## [WHAT IS NEEDED]
All lines of the listing that contain "Computer" should be shown in full.

## [INFORMATION]
=======

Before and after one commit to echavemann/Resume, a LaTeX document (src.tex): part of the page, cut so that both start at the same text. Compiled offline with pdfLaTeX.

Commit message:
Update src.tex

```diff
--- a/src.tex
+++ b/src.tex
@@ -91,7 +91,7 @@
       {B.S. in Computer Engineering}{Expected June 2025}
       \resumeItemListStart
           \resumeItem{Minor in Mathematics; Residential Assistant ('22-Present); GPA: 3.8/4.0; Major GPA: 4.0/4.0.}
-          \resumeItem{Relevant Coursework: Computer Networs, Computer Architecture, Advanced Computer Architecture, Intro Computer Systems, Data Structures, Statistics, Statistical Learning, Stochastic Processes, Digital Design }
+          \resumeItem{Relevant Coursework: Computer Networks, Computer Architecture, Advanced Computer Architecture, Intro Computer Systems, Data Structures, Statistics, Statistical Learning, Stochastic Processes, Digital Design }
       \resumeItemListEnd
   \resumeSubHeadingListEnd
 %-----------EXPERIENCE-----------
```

=======

## [RESULT FOR THIS TASK]
       {B.S. in Computer Engineering}{Expected June 2025}
-          \resumeItem{Relevant Coursework: Computer Networs, Computer Architecture, Advanced Computer Architecture, Intro Computer Systems, Data Structures, Statistics, Statistical Learning, Stochastic Processes, Digital Design }
+          \resumeItem{Relevant Coursework: Computer Networks, Computer Architecture, Advanced Computer Architecture, Intro Computer Systems, Data Structures, Statistics, Statistical Learning, Stochastic Processes, Digital Design }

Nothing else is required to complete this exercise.